Perhaps more ominously for those of a competitive streak, China has more than 60% of the world’s lithium-ion battery production. It also has a lot of EV manufacturers, some of which are a) large entities in their own right, and b) becoming (or purchasing) household names in Europe. For instance, Geely already owns the London Electric Vehicle Company (maker of black cabs) and Volvo, and has a majority stake in Lotus. According to Forbes, it is the 647th largest public company by value in the world, which sounds impressive, until you realise that it is dwarfed by its neighbour, SAIC (the Shanghai Automotive Industry Corporation), the 100th largest global company-by-value. SAIC is larger than, amongst others, Ford, Nissan, Renault and Peugeot. It comes from a combustive background though, whereas the third Chinese company usually mooted when discussing EVs is an electric pioneer through-and-through. Shenzhen-based BYD (“Build Your Dreams”) started life in 1995 as a rechargeable battery manufacturer, and its first market was mobile phones. It moved into vehicles soon after, and now produces both cars and buses. In partnership with Alexander Dennis, it has made the majority of the UKs electric buses. What’s most impressive is that these Chinese companies were relatively unheard of 20 years ago. Indeed, Geely only made its first car in 1997. A Reuters analysis of EV investment found that fully 45% of the $300 billion it identified was flowing to China. It’s fair to say that – when it comes to global EV manufacturing – the Chinese are coming.
So far, so glum for the new Prime Minister. Turns out he has work to do to fulfill his pledge. But there are bright spots. The UK is already the spiritual home to Formula 1; six out of the ten teams have their headquarters here (including some distinctly unBritish teams such as ‘German’ Mercedes). The UK is also the global base for Formula E (electric). (Genuine question: will Formula 1 absorb Formula E, or will Formula E overtake Formula 1?). This is important, as technical developments in F1 tend to trickle down into everyday vehicles. For instance, flywheels that were developed in F1 to capture energy from braking are now used in London’s 155 electric buses. The Government has already invested in automotive R&D through the Advanced Propulsion Centre. Indeed, it’s made £1.2 billion available via it. But the big question is, is this enough?

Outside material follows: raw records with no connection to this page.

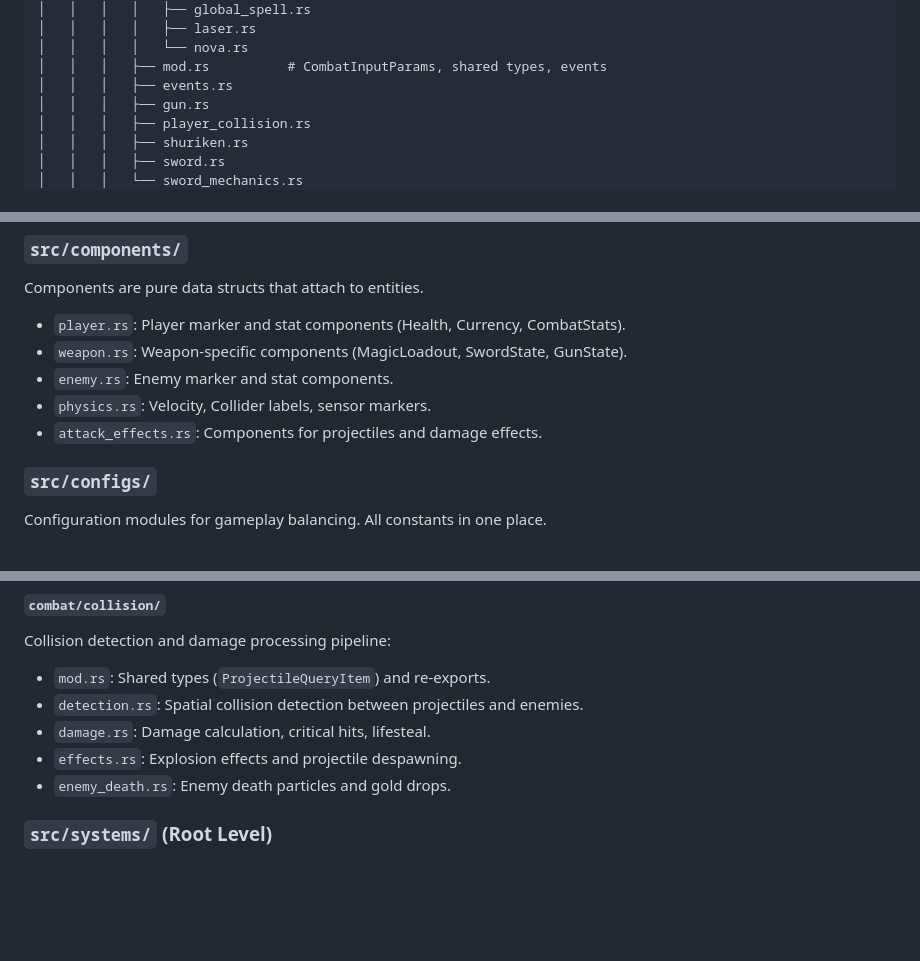
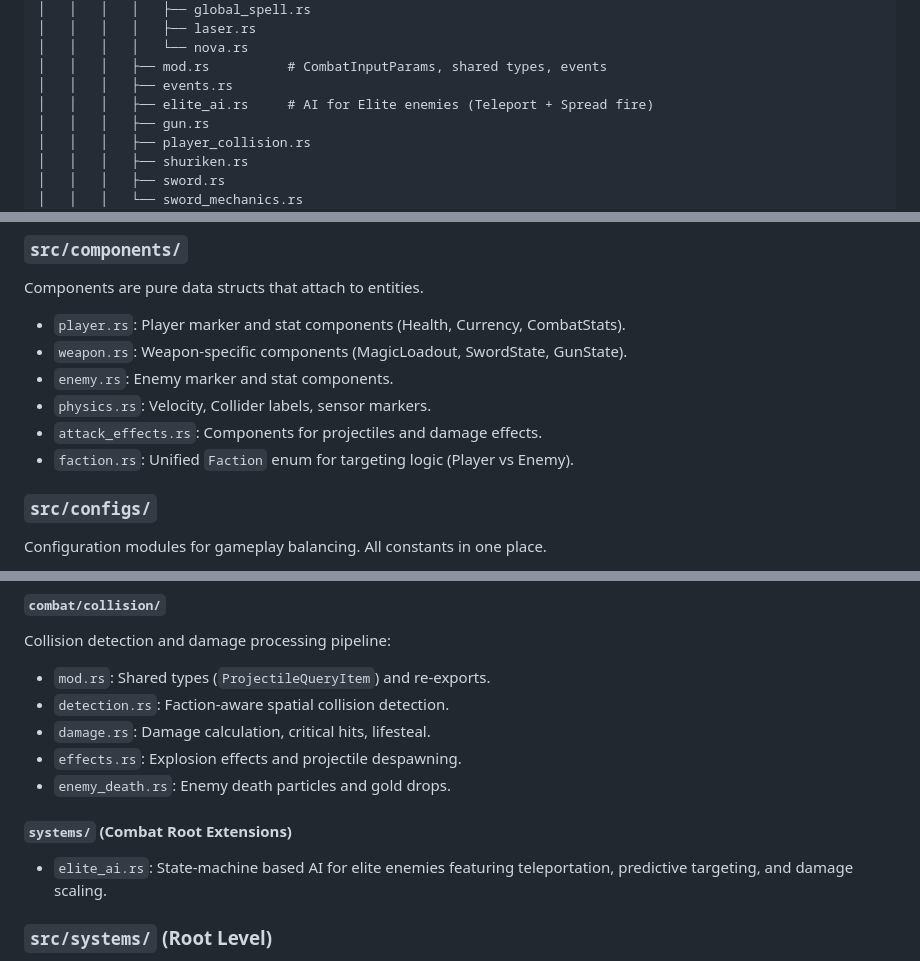
Before and after one commit to thichuong/ambidex_survival, a Markdown page: PROJECT_STRUCTURE.md, 3 parts joined by grey strips. Rendered like a GitHub page; blank space fills up the shorter version.

```diff
--- a/PROJECT_STRUCTURE.md
+++ b/PROJECT_STRUCTURE.md
@@ -48,6 +48,7 @@ ambidex_survival/
 │   │   │   │   └── nova.rs
 │   │   │   ├── mod.rs          # CombatInputParams, shared types, events
 │   │   │   ├── events.rs
+│   │   │   ├── elite_ai.rs     # AI for Elite enemies (Teleport + Spread fire)
 │   │   │   ├── gun.rs
 │   │   │   ├── player_collision.rs
 │   │   │   ├── shuriken.rs
@@ -82,6 +83,7 @@ Components are pure data structs that attach to entities.
 - `enemy.rs`: Enemy marker and stat components.
 - `physics.rs`: Velocity, Collider labels, sensor markers.
 - `attack_effects.rs`: Components for projectiles and damage effects.
+- `faction.rs`: Unified `Faction` enum for targeting logic (Player vs Enemy).
 
 ### `src/configs/`
 Configuration modules for gameplay balancing. All constants in one place.
@@ -141,10 +143,13 @@ Magic spell sub-system:
 #### `combat/collision/`
 Collision detection and damage processing pipeline:
 - `mod.rs`: Shared types (`ProjectileQueryItem`) and re-exports.
-- `detection.rs`: Spatial collision detection between projectiles and enemies.
+- `detection.rs`: Faction-aware spatial collision detection.
 - `damage.rs`: Damage calculation, critical hits, lifesteal.
 - `effects.rs`: Explosion effects and projectile despawning.
 - `enemy_death.rs`: Enemy death particles and gold drops.
+
+#### `systems/` (Combat Root Extensions)
+- `elite_ai.rs`: State-machine based AI for elite enemies featuring teleportation, predictive targeting, and damage scaling.
 
 ### `src/systems/` (Root Level)
 - `player.rs`: Player spawning and movement using `Single<Window>`.
```
Also changed, not shown: README.md (+19 -1 lines).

(Incidentally, the lithium ion battery was invented at the University of Oxford by the German-born American John Goodenough. So there is a UK claim to already owning the “history” part of any spiritual home. Sort of.)
The UK could become the spiritual home of electric vehicles. Of course it could. But that applies to every country and region wishing to take the crown, including India, Germany, Japan, California and others. The automotive sector in the UK is centred around the West Midlands, employs 168,000 people, and accounts for 14% of total exports. There is a long, and proud, automotive history here. But there is also a long and proud automotive history in, for instance, Detroit, or South Korea. Regardless, the transition to electric vehicles is, thus far, the most disruptive thing the global automotive industry has ever seen, and it’s only just begun. There will be winners and losers, and it remains to be seen where the UK will end up. So what are the next steps, Boris?